The March 2011 issue of Wine Enthusiast magazine is out, and it includes (among other things) my review column on International Whiskey.  You can pick up a copy at the newsstand, or view it in digital format on Zinio.  Here’s what I learned:

1.  It’s a big, big, big, big world out there. American, Canadian, Irish, Welsh, French, and Japanese whiskies all made their way to my doorstep.  (I should probably explain that “International Whiskey” is shorthand for all whiskey except Bourbon, Rye, and Scotch. Why exclude those categories?  Bourbon and Rye were covered recently; Scotch will be covered in depth later this year. And yes, despite that exclusion, there was still a TON left to cover!)

2.  Whiskey spans so many styles —  single malt, blended, peated, cask-finished – ages, mash bills (the blend of grains used to make the spirit), and colors, from crystal clear to deep nut-brown.

3.  Different can be good. One of my favorites was an Irish Whiskey, light (in color and feel), and had tropical fruit notes, like a Sauvignon Blanc, beneath a light veil of smoke (Slieve Foy 18 year-old). Another favorite – polar opposite – was an American regional, quite dark and rich, and had a creamy mouthfeel that put me in mind of the head on a root beer float (Stranahan’s). And both were delicious.

4.  It’s an amazing testament that so many countries have opted to distill whiskey. Originally, whiskey was brewed in countries that lacked the warm climate for producing fermented drinks made from grapes. However, this is no longer an iron-clad rule. In fact, some distillers in California and other states now produce brandies and whiskies in the same facility.

5.  Whiskey is perhaps the trickiest base ingredient to use in cocktails. Maybe that’s why many purists opt to drink whiskey straight.

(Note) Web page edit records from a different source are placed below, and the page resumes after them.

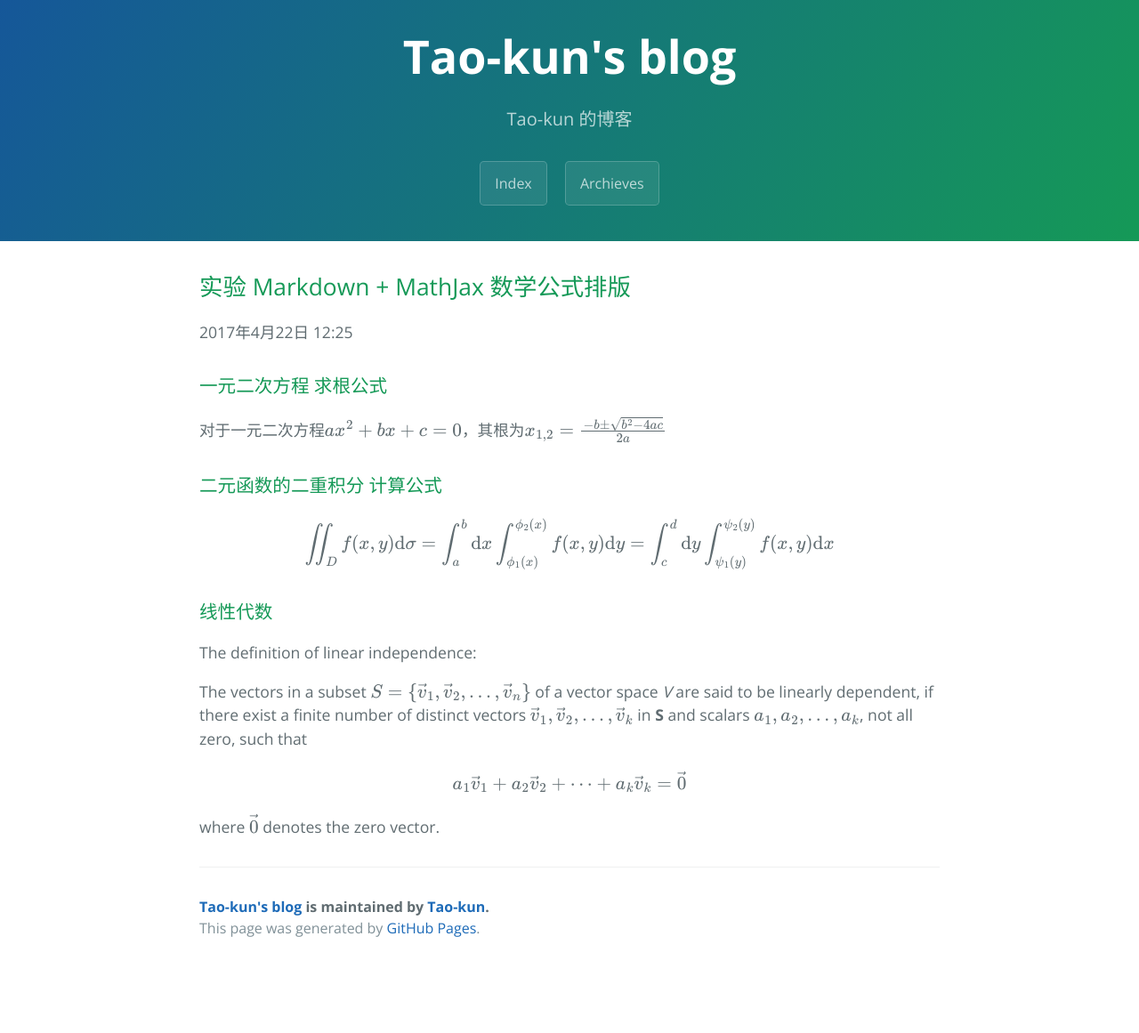
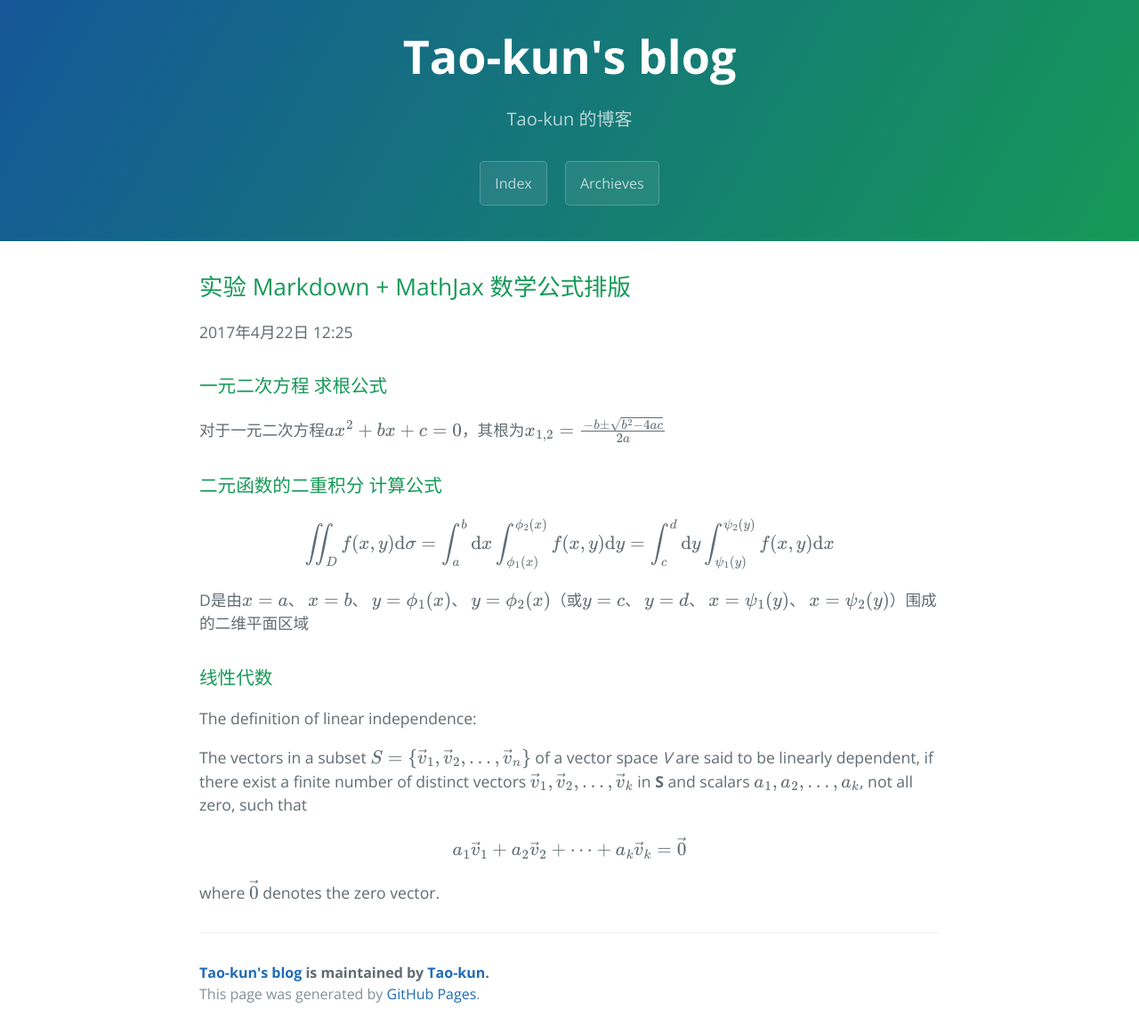
Before and after one commit to Tao-kun/Tao-kun.github.io, a Jekyll site: the page built from _posts/2017-04-22-math-formula.markdown, in a window 1280 px wide. Shown: the whole page at 89% size. Built offline with Jekyll 4.4.1, drawn with Linux system fonts in a browser that asks for light colours; formulas are drawn with MathJax 3; before the commit the page ends 1087 px from its top, so only the background shows below that.

Commit message:
update blog

```diff
--- a/_posts/2017-04-22-math-formula.markdown
+++ b/_posts/2017-04-22-math-formula.markdown
@@ -13,12 +13,13 @@ categories: main analysis algebra
 
 $$\iint_{D}f(x,y)\mathrm{d}\sigma = \int_{a}^{b}\mathrm{d}x\int_{\phi_{1}(x)}^{\phi_{2}(x)}f(x,y)\mathrm{d}y = \int_{c}^{d}\mathrm{d}y\int_{\psi_{1}(y)}^{\psi_{2}(y)}f(x,y)\mathrm{d}x$$
 
+D是由$$x=a$$、 $$x=b$$、 $$y=\phi_{1}(x)$$、 $$y=\phi_{2}(x)$$（或$$y=c$$、 $$y=d$$、 $$x=\psi_{1}(y)$$、 $$x=\psi_{2}(y)$$）围成的二维平面区域
 
 ### 线性代数
 
 The definition of linear independence:
 
-The vectors in a subset $$S=\{\vec v_1,\vec v_2,\dots,\vec v_n\}$$ of a vector space _V_ are said to be linearly dependent, if there exist a finite number of distinct vectors $$\vec v_1,\vec v_2,\dots,\vec v_k$$ in **S** and scalars $$a_1, a_2, \dots, a_k$$, not all zero, such that
+The vectors in a subset $$S=\{\vec v_1, \vec v_2, \dots, \vec v_n\}$$ of a vector space _V_ are said to be linearly dependent, if there exist a finite number of distinct vectors $$\vec v_1,\vec v_2,\dots,\vec v_k$$ in **S** and scalars $$a_1, a_2, \dots, a_k$$, not all zero, such that
 
 $$a_1\vec v_1+a_2\vec v_2+\dots+a_k\vec v_k=\vec 0$$
 
```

If you have a favorite whiskey, or whiskey-based cocktail, I’d love to hear more about it, please leave a comment!